Absent speakers

If a speaker has unexpectedly cancelled or does not show up, please try to follow the timeslot sequence listed in the programme, using the vacant spot for discussion (not possible if the first speaker has cancelled). This will allow audience members moving between sessions to hear papers of interest to them.


Most speakers are well-disciplined and keep to their allotted time; and they will have been advised separately of the importance of doing this – but it’s your role, as chair, to make sure that it happens.

Running times within each session slot will depend on how many papers there are.  We expect that the majority of sessions will give equal time to each paper, although this is at the discretion of symposium organisers. Please note the following recommendations, which allow reasonable time for introductions and changeover of presenters.

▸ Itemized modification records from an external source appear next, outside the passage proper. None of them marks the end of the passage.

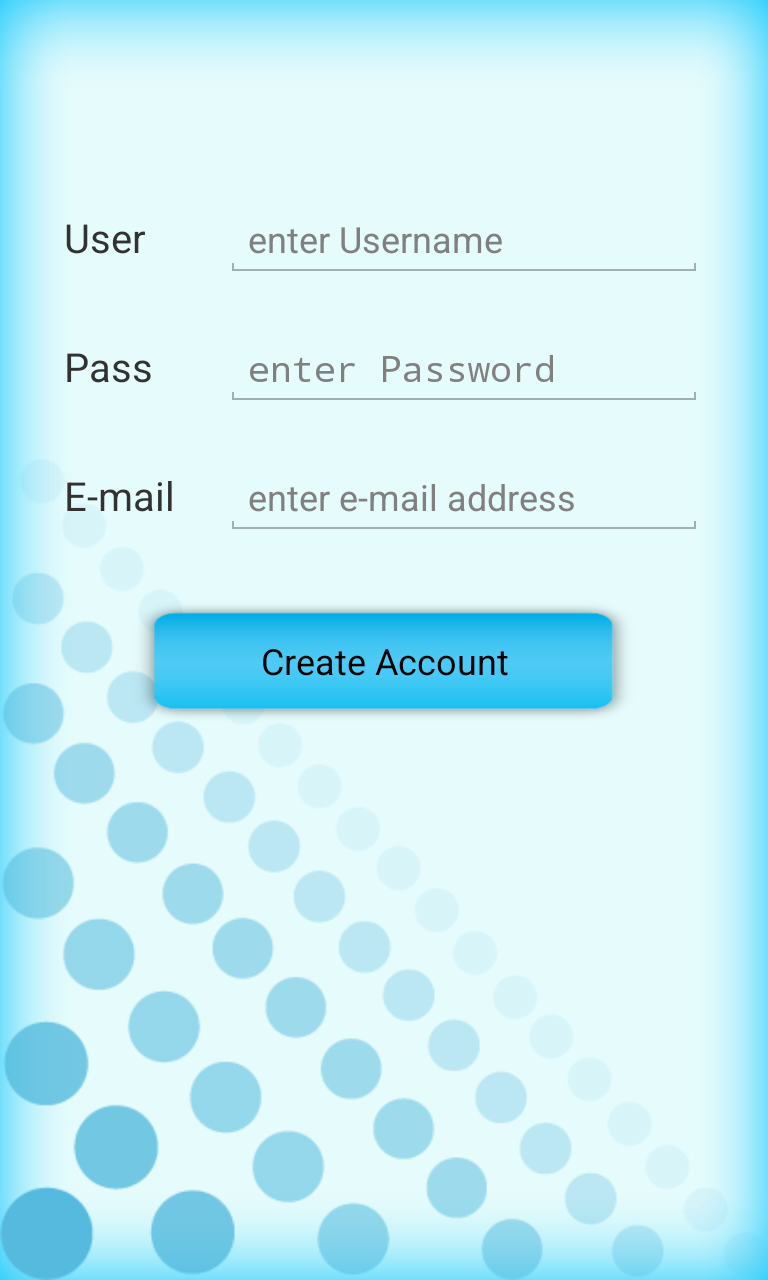
Repository: frebblegameteam/FrebbleApp
Layout: Frebble/res/layout/activity_sign_up.xml
An editor plug-in stored every save of this project. The layout is shown before and after the next save, followed by the edit.
It is drawn on a 768 x 1280 px phone screen (xhdpi) without system bars, with theme FrebbleABTheme; the app's code is not run.

Above is the layout before, as saved 2014-10-09 08:32:02.

### Frebble/res/layout/activity_sign_up.xml
<RelativeLayout xmlns:android="http://schemas.android.com/apk/res/android"
    xmlns:tools="http://schemas.android.com/tools"
    android:layout_width="match_parent"
    android:layout_height="match_parent"
    android:background="@drawable/background" >

    <ImageView
        android:id="@+id/imageView1"
        android:layout_width="wrap_content"
        android:layout_height="wrap_content"
        android:layout_alignParentBottom="true"
        android:layout_alignParentLeft="true"
        android:adjustViewBounds="true"
        android:src="@drawable/balletjes" />

    <RelativeLayout
        android:layout_width="wrap_content"
        android:layout_height="wrap_content"
        android:paddingLeft="@dimen/activity_horizontal_margin"
        android:paddingRight="@dimen/activity_horizontal_margin"
        tools:context="com.hollandhaptics.frebble.SignUpActivity" >

	<LinearLayout
        android:id="@+id/L00"
        android:layout_width="match_parent"
        android:layout_height="wrap_content"
        android:layout_marginTop="100dp"
        android:orientation="horizontal">

        <TextView android:layout_width="0dp"
       		android:layout_weight="1"
        	android:layout_height="wrap_content"
        	android:textSize="20sp"
        	android:text="@string/User"/>

        <EditText android:id="@+id/userField"
    	    android:layout_width="0dp"
        	android:layout_weight="3"
        	android:layout_height="wrap_content"
        	android:hint="@string/userHint"/>
        </LinearLayout>

        <LinearLayout android:id="@+id/L01"
        android:layout_width="match_parent"
        android:layout_height="wrap_content"
        android:layout_below="@id/L00"
        android:layout_marginTop="25dp"
        android:orientation="horizontal">

        <TextView android:layout_width="0dp"
            android:layout_weight="1"
        	android:layout_height="wrap_content"
        	android:textSize="20sp"
        	android:text="@string/Password"/>

        <EditText android:id="@+id/passwordField"
            android:inputType="textPassword"
            android:layout_width="0dp"
        	android:layout_weight="3"
        	android:layout_height="wrap_content"
        	android:hint="@string/passwordHint"/>
        </LinearLayout>

        <LinearLayout android:id="@+id/L02"
        android:layout_width="match_parent"
        android:layout_height="wrap_content"
        android:layout_below="@id/L01"
        android:layout_marginTop="25dp"
        android:orientation="horizontal">

        <TextView android:layout_width="0dp"
            android:layout_weight="1"
        	android:layout_height="wrap_content"
        	android:textSize="20sp"
        	android:text="@string/Email"/>

        <EditText android:id="@+id/emailField"
            android:inputType="textEmailAddress"
            android:layout_width="0dp"
        	android:layout_weight="3"
        	android:layout_height="wrap_content"
        	android:hint="@string/emailHint"/>
        </LinearLayout>

        <Button
            android:id="@+id/createAccButton"
            android:layout_width="256dp"
            android:layout_height="64dp"
            android:layout_below="@id/L02"
            android:layout_centerHorizontal="true"
            android:layout_marginTop="30dp"
            android:background="@drawable/button"
            android:text="@string/createAccText" />

	</RelativeLayout>



</RelativeLayout>

### Frebble/res/values/styles.xml
<resources xmlns:android="http://schemas.android.com/apk/res/android">

    <!--
        Base application theme, dependent on API level. This theme is replaced
        by AppBaseTheme from res/values-vXX/styles.xml on newer devices.
    -->
    <style name="FrebbleABTheme" parent="Theme.AppCompat.Light">
        <item name="android:actionBarStyle">@style/frebbleABStyle</item>
    </style>

    <!-- Application theme. -->
    <style name="AppTheme" parent="AppBaseTheme">
        <!-- All customizations that are NOT specific to a particular API-level can go here. -->
    </style>

    <style name="FrebbleABTheme"
        parent="@android:style/Theme.Holo.Light.DarkActionBar" >

    </style>

    <style name="frebbleABStyle"
        parent="@android:style/Widget.Holo.Light.ActionBar.Solid.Inverse">
        <item name="android:background">@drawable/balk</item>

    </style>


</resources>

### Frebble/res/values/strings.xml
<?xml version="1.0" encoding="utf-8"?>
<resources>


    <string name="action_settings">Settings</string>
    <string name="User">User</string>
    <string name="userHint">enter Username</string>
    <string name="Password">Pass</string>
    <string name="passwordHint">enter Password</string>
    <string name="loginText">Log in</string>
    <string name="noAccount">No account?</string>
    <string name="signupText">Sign up</string>
    <string name="title_activity_sign_up">Sign up</string>
    <string name="Email">E-mail</string>
    <string name="emailHint">enter e-mail address</string>
    <string name="createAccText">Create Account</string>
    <string name="title_activity_settings">Settings</string>
    <string name="connectInfo">Enter partner\'s ID or e-mail</string>
    <string name="connectHint">ID or e-mail</string>
    <string name="OK">OK</string>
    <string name="Logout">Log out</string>
    <string name="Cancel">Cancel</string>
    <string name="title_activity_connect">Connect</string>
    <string name="placeholderSettings">Settings</string>
    <string name="placeholderConnect">Connect</string>
    <string name="title_activity_home">Frebble</string>
    <string name="homeInfo">tap "connect" button to start connecting</string>
    <string name="title_activity_notification_handler">NotificationHandler</string>
    <string name="hello_world">Hello world!</string>

</resources>

Loaded but not shown: Frebble/res/values-w820dp/dimens.xml (common file); Frebble/res/values/dimens.xml (common file)

After the next save:
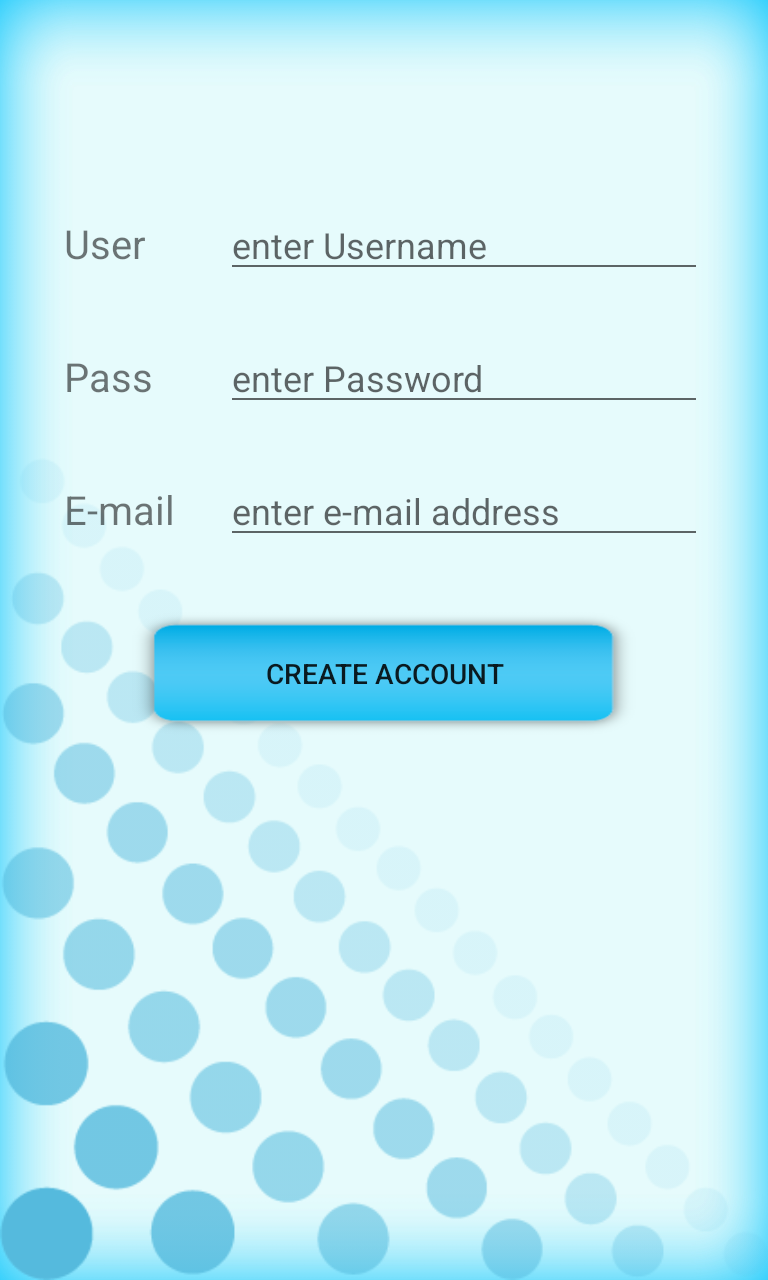
Saved 44 s later.
--- a/Frebble/res/values/styles.xml
+++ b/Frebble/res/values/styles.xml
@@ -9,20 +9,11 @@
     </style>
 
     <!-- Application theme. -->
-    <style name="AppTheme" parent="AppBaseTheme">
-        <!-- All customizations that are NOT specific to a particular API-level can go here. -->
-    </style>
-
-    <style name="FrebbleABTheme"
-        parent="@android:style/Theme.Holo.Light.DarkActionBar" >
-
-    </style>
-
-    <style name="frebbleABStyle"
-        parent="@android:style/Widget.Holo.Light.ActionBar.Solid.Inverse">
+    <style name="frebbleABStyle" parent="FrebbleABTheme">
         <item name="android:background">@drawable/balk</item>
-
     </style>
 
 
+
+
 </resources>

After the save that followed:
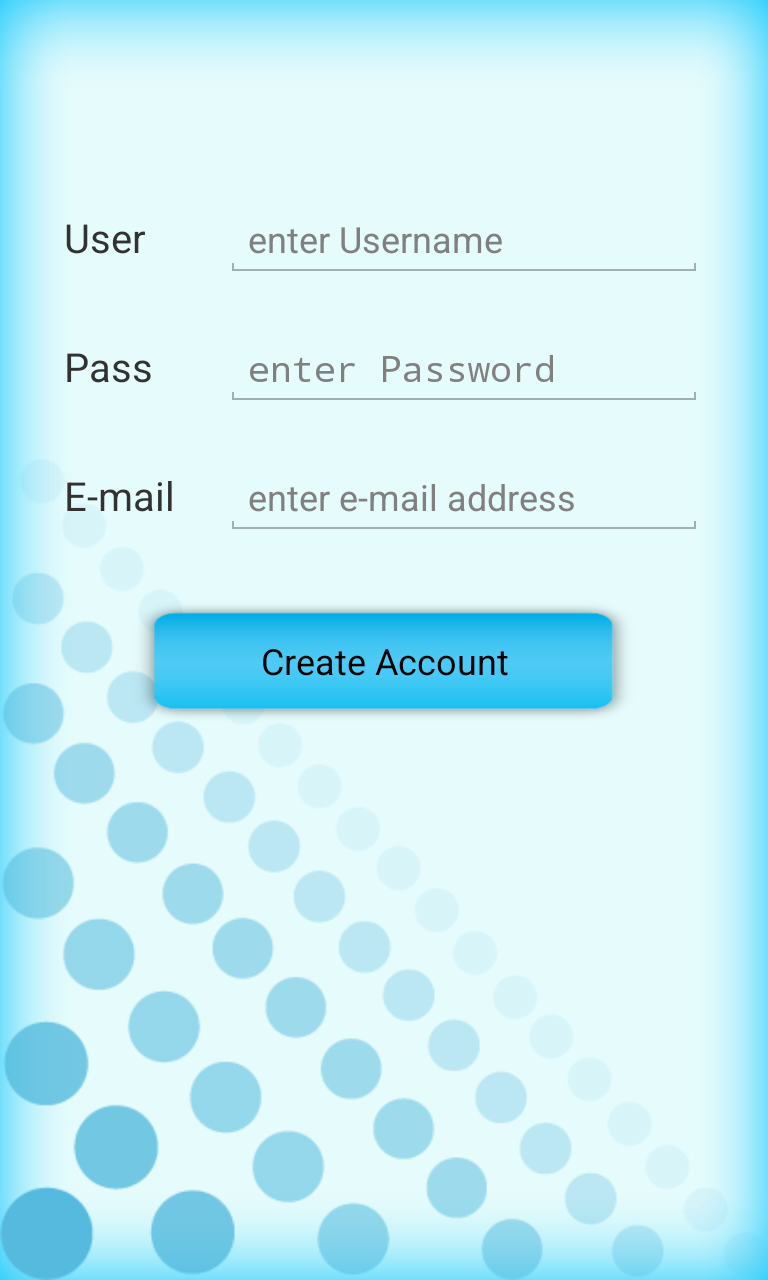
Saved 96 s later.
--- a/Frebble/res/values/styles.xml
+++ b/Frebble/res/values/styles.xml
@@ -4,16 +4,29 @@
         Base application theme, dependent on API level. This theme is replaced
         by AppBaseTheme from res/values-vXX/styles.xml on newer devices.
     -->
-    <style name="FrebbleABTheme" parent="Theme.AppCompat.Light">
+    <style name="AppBaseTheme" parent="Theme.AppCompat.Light">
+        <!--
+            Theme customizations available in newer API levels can go in
+            res/values-vXX/styles.xml, while customizations related to
+            backward-compatibility can go here.
+        -->
+    </style>
+
+    <!-- Application theme. -->
+    <style name="AppTheme" parent="AppBaseTheme">
+        <!-- All customizations that are NOT specific to a particular API-level can go here. -->
+    </style>
+
+    <style name="FrebbleABTheme"
+        parent="@android:style/Theme.Holo.Light.DarkActionBar"  >
         <item name="android:actionBarStyle">@style/frebbleABStyle</item>
     </style>
 
-    <!-- Application theme. -->
-    <style name="frebbleABStyle" parent="FrebbleABTheme">
+    <style name="frebbleABStyle"
+        parent="@android:style/Widget.Holo.Light.ActionBar.Solid.Inverse">
         <item name="android:background">@drawable/balk</item>
+
     </style>
 
 
-
-
 </resources>
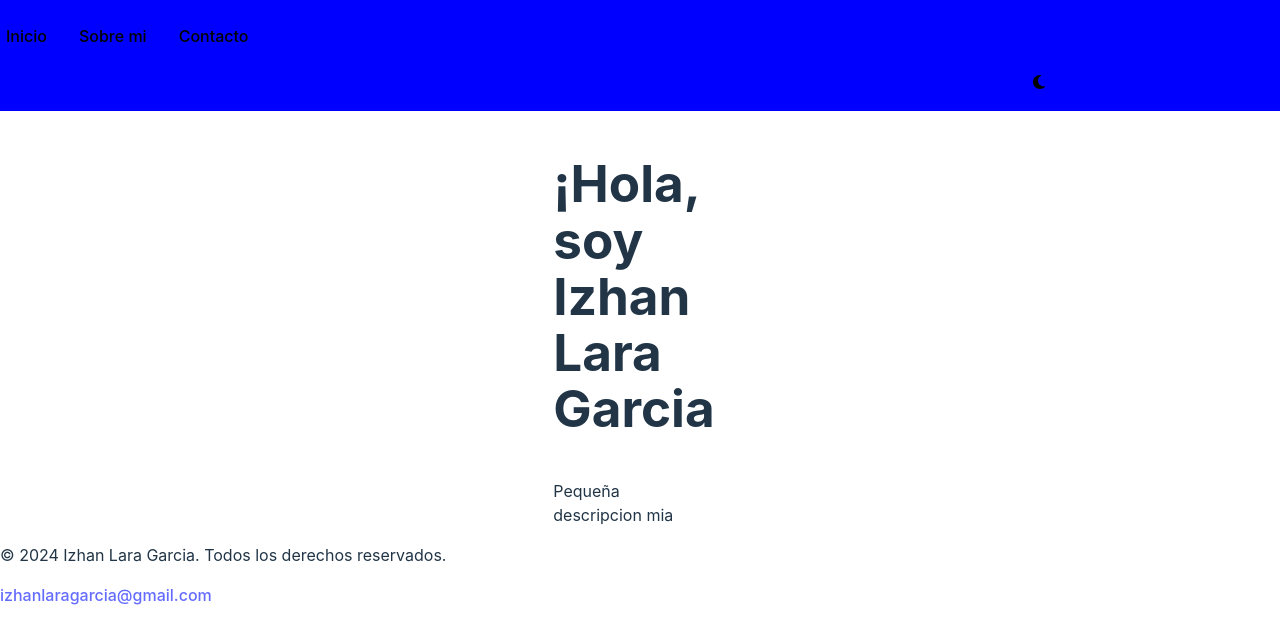
Repository: izhanlaraagarcia/izhanlaraagarcia.github.io
Page: / (app in vite-project/)
The author's editor kept a copy of each file at every save. The page is drawn from the files as they stood at one save, then again after the next save.
The browser window is 1280 px wide. The pictures show the whole page.
The project was rebuilt for these pictures with package versions that can differ from the ones it lists, and the page was loaded fresh each time. Also part of the build but not shown: vite-project/vite.config.js, vite-project/src/Home/Styles/estilos.css, vite-project/src/pages/About/about.jsx, vite-project/src/pages/Contact/contact.jsx.

Above is the page before, as saved 2024-07-10 13:49:42.

After the next save:
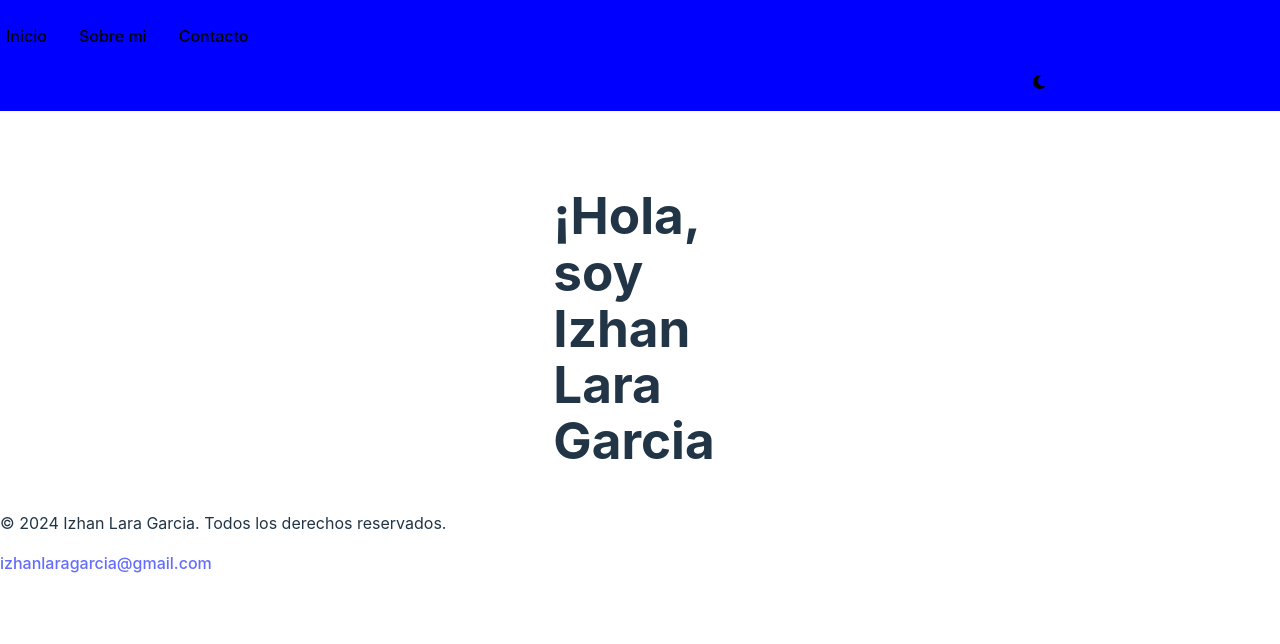
Saved 50 s later.
--- a/vite-project/src/Componentes-Generales/banner.jsx
+++ b/vite-project/src/Componentes-Generales/banner.jsx
@@ -7,9 +7,7 @@ class Banner extends React.Component {
       <div>
         <section id="welcome">
           <h1>¡Hola, soy Izhan Lara Garcia</h1>
-          <p>
-            Pequeña descripcion mia
-          </p>
+
         </section>
       </div>
     );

  • 3 papers in session: advise presenters to aim for 22 to 25 minutes of running time. (This allows a reasonable short question period; presenters may be advised that if they over-run, their question time will be cut accordingly.)
  • 4 papers in session: 18 to 20 minutes per presentation, on the same basis
  • 5 papers in session: 15 minutes per presentation, on the same basis
  • Sessions including a commentary: specify the length of commentary in advance (10 or 15 minutes recommended) and work out the paper times accordingly.

Normally, speakers should finish with enough time to spare to allow for discussion of their paper. Please make sure that all speakers in the session are aware of the time constraints on them, and of the method you will use to signal to them that they need to bring their presentation to a close.

In order to help you keep speakers to time, each room will be provided with coloured and labelled cards which will allow you to indicate to the speaker how much time they have left: blue for 5 minutes remaining, yellow for 1 minute, and a red card labelled STOP, indicating that the speaker has run out of time.

The arrangement for most sessions will be to take questions immediately after each paper. Alternatively, by agreement with the speakers and symposium organiser, you may prefer to keep substantive general discussion to the end of the session. In that case, please be particularly careful to keep an eye on the time, as discussion can over-run if not carefully managed.

Sources of help

If you need something or are having technical problems (projector, lighting, etc) please ask one of our team of Congress stewards, identifiable by their purple T-shirts. Stewards will generally be available to help you set up at the beginning of the session, and on call nearby in case of problems.

Further information

Some further useful suggestions about the practicalities of chairing can be found in Linda Kerber’s 2008 Chronicle of Higher Education three-part article, “Conference Rules,” Part One of which provides helpful hints for those chairing sessions:


Thank you once again for helping to make iCHSTM a stimulating and well-organised event. If you have any questions, please contact enquiries@ichstm2013.com

Sincerely yours,

 The iCHSTM Local Organising Committee